(EXTRACTED DATA)

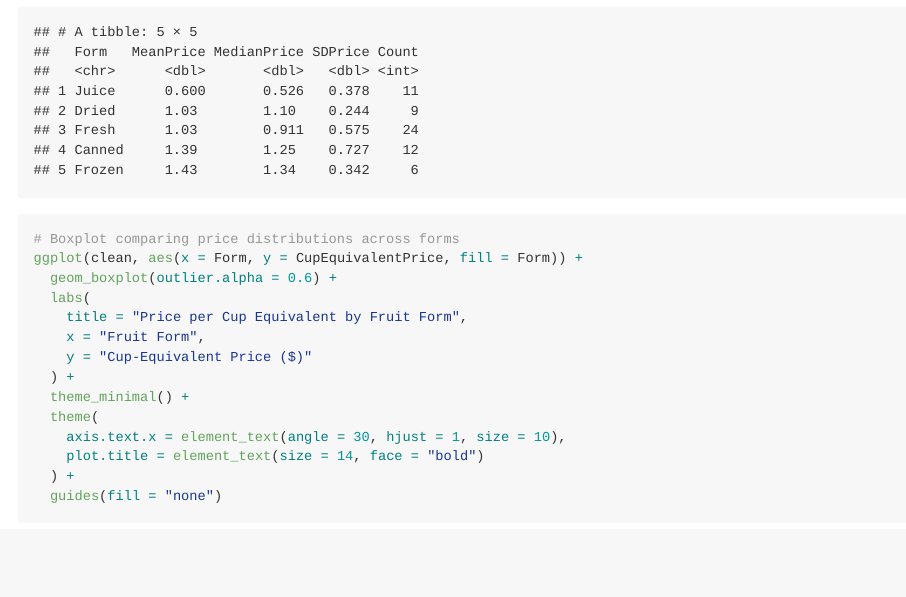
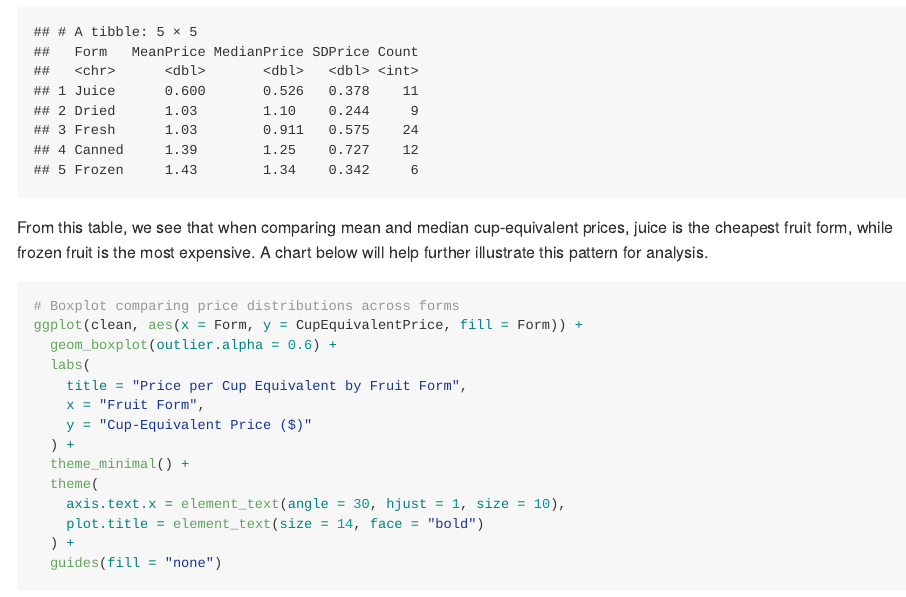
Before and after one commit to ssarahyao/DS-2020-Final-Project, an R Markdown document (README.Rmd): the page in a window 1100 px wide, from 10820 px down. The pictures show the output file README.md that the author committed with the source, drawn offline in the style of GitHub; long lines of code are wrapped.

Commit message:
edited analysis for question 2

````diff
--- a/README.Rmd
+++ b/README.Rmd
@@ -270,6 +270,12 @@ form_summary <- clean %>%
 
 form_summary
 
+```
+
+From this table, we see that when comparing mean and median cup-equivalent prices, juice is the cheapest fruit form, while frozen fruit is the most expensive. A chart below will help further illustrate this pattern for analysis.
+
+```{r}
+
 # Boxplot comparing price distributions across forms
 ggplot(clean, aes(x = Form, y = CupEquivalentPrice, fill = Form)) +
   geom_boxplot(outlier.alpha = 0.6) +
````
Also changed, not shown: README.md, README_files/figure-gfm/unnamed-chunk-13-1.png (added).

(End EXTRACTED DATA)
(EXTRACTED DATA)

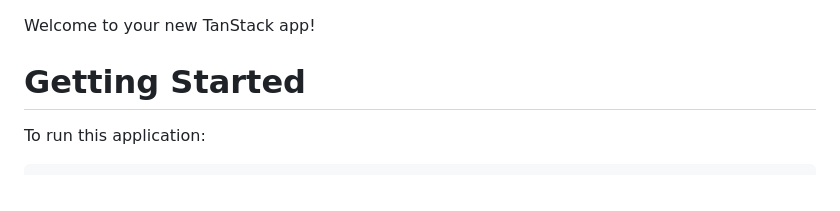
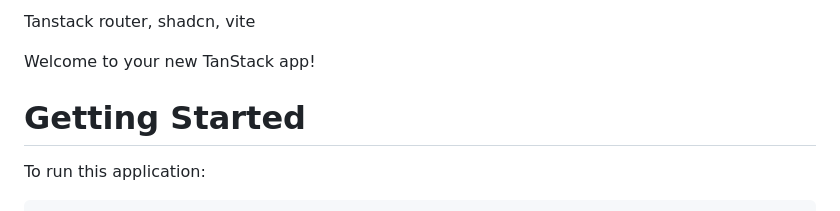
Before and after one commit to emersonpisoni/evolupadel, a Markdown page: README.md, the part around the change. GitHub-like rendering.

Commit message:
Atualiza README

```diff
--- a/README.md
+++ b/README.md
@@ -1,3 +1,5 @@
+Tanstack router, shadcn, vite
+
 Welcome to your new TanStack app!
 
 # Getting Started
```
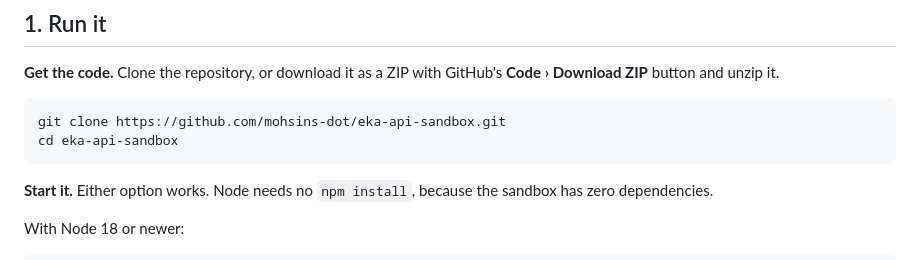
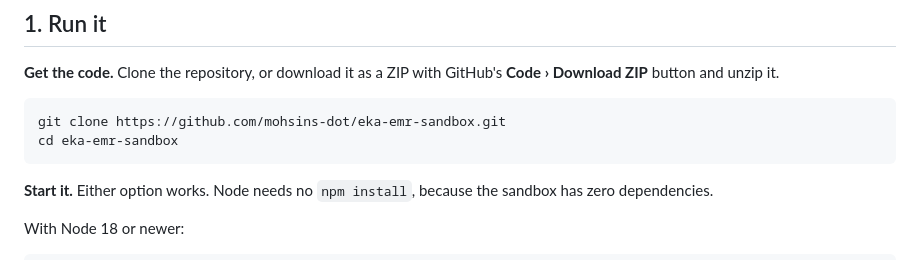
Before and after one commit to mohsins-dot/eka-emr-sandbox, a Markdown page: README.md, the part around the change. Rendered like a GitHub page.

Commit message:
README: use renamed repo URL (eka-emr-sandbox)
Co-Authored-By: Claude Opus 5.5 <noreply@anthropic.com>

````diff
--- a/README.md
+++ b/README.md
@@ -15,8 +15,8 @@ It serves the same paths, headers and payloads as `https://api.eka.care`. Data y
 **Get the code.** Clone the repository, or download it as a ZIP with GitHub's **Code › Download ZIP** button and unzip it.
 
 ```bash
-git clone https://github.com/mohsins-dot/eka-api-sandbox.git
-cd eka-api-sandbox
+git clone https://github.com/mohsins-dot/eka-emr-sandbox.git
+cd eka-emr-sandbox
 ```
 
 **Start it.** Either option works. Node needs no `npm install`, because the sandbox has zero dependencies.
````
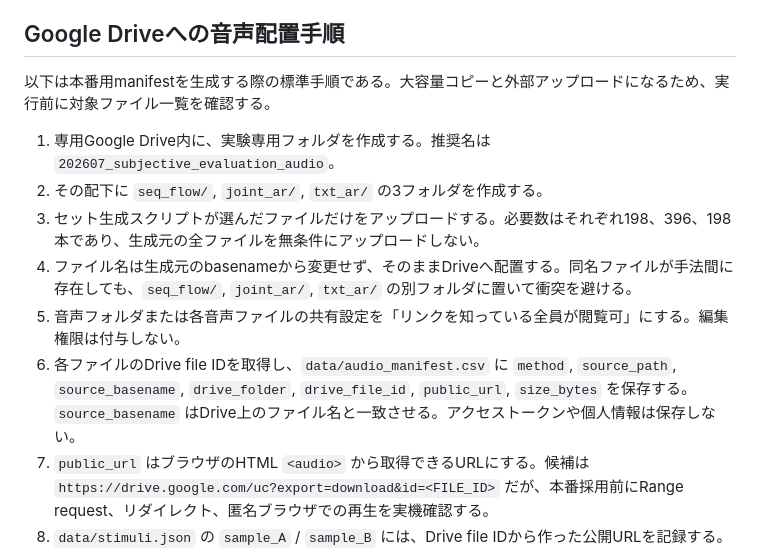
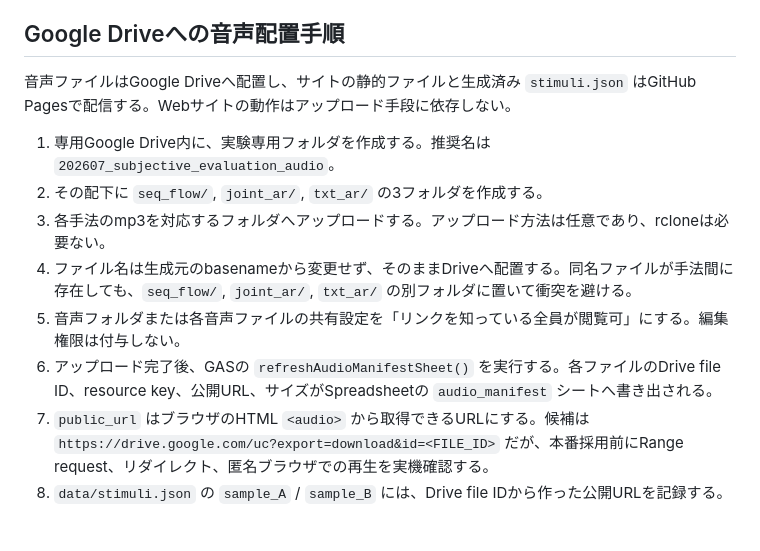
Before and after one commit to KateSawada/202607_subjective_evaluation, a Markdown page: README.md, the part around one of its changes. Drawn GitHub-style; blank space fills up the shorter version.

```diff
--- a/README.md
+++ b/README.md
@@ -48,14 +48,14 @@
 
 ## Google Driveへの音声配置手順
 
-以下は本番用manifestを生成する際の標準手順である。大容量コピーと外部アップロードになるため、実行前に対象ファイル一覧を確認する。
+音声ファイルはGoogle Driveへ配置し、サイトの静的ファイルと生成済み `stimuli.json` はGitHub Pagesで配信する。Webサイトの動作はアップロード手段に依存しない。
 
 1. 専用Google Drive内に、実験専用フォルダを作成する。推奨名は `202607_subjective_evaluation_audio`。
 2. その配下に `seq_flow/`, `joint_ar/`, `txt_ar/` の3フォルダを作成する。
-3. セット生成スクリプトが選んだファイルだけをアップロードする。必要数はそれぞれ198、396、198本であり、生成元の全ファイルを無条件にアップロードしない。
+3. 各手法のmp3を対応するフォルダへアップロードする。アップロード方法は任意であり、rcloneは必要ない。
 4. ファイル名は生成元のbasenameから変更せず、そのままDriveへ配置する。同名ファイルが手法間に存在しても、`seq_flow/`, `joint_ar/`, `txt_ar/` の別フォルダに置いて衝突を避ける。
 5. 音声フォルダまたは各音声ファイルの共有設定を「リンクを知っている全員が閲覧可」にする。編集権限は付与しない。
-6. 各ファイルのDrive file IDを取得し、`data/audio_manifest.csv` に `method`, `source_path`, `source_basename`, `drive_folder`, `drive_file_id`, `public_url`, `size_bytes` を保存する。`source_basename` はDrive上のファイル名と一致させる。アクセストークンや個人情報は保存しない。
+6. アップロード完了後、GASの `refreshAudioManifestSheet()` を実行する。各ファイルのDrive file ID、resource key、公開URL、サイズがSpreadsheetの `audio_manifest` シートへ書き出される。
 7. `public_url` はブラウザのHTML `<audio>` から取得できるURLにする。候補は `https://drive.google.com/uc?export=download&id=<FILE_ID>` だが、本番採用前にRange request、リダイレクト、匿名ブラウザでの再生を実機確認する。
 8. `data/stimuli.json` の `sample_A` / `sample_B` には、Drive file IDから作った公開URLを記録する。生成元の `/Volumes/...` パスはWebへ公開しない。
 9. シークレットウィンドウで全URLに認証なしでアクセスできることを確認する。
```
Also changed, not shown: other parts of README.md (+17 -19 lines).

(End EXTRACTED DATA)
(EXTRACTED DATA)

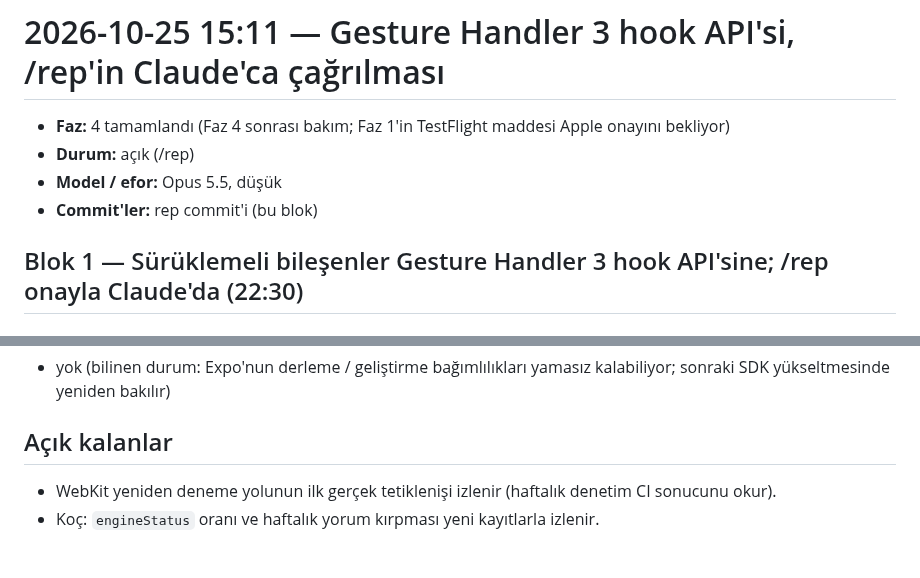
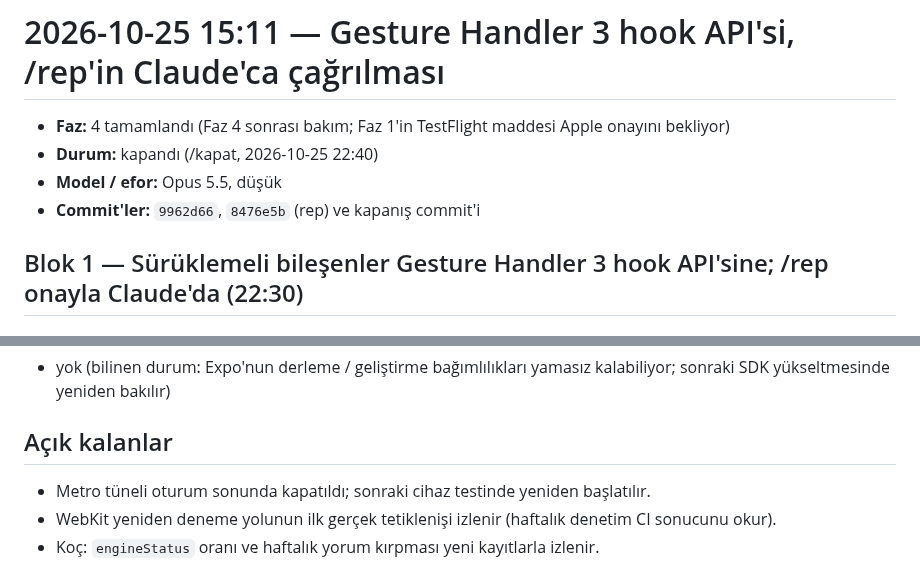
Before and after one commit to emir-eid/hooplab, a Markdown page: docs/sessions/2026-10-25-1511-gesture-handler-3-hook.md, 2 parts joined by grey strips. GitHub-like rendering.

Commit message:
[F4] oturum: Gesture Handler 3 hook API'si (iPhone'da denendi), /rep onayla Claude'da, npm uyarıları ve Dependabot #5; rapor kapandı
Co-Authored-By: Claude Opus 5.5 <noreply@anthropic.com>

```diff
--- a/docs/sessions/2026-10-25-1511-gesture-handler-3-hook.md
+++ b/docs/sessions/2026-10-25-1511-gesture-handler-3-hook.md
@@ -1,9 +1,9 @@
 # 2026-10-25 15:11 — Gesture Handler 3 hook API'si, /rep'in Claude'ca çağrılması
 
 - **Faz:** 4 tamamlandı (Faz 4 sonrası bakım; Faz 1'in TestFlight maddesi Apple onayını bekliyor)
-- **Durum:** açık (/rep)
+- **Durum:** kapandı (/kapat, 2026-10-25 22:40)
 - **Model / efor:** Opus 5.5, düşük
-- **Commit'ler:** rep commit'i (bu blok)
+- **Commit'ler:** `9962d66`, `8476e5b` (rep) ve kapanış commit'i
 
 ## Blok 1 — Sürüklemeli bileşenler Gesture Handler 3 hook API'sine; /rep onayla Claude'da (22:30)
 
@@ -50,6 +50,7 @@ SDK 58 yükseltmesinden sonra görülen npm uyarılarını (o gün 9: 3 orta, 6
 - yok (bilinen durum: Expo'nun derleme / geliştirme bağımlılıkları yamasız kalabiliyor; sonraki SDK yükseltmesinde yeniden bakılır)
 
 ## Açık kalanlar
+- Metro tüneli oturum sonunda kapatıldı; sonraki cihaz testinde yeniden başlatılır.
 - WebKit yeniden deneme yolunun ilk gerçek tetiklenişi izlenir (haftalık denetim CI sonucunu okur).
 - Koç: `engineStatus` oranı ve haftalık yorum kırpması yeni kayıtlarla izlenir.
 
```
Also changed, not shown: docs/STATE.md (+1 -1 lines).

(End EXTRACTED DATA)

## INSTRUCTIONS FOR THE TASK
The expected answer is only a number: the count of lines in this listing that contain the string "rendering".

## RESULT FOR THIS EXERCISE
2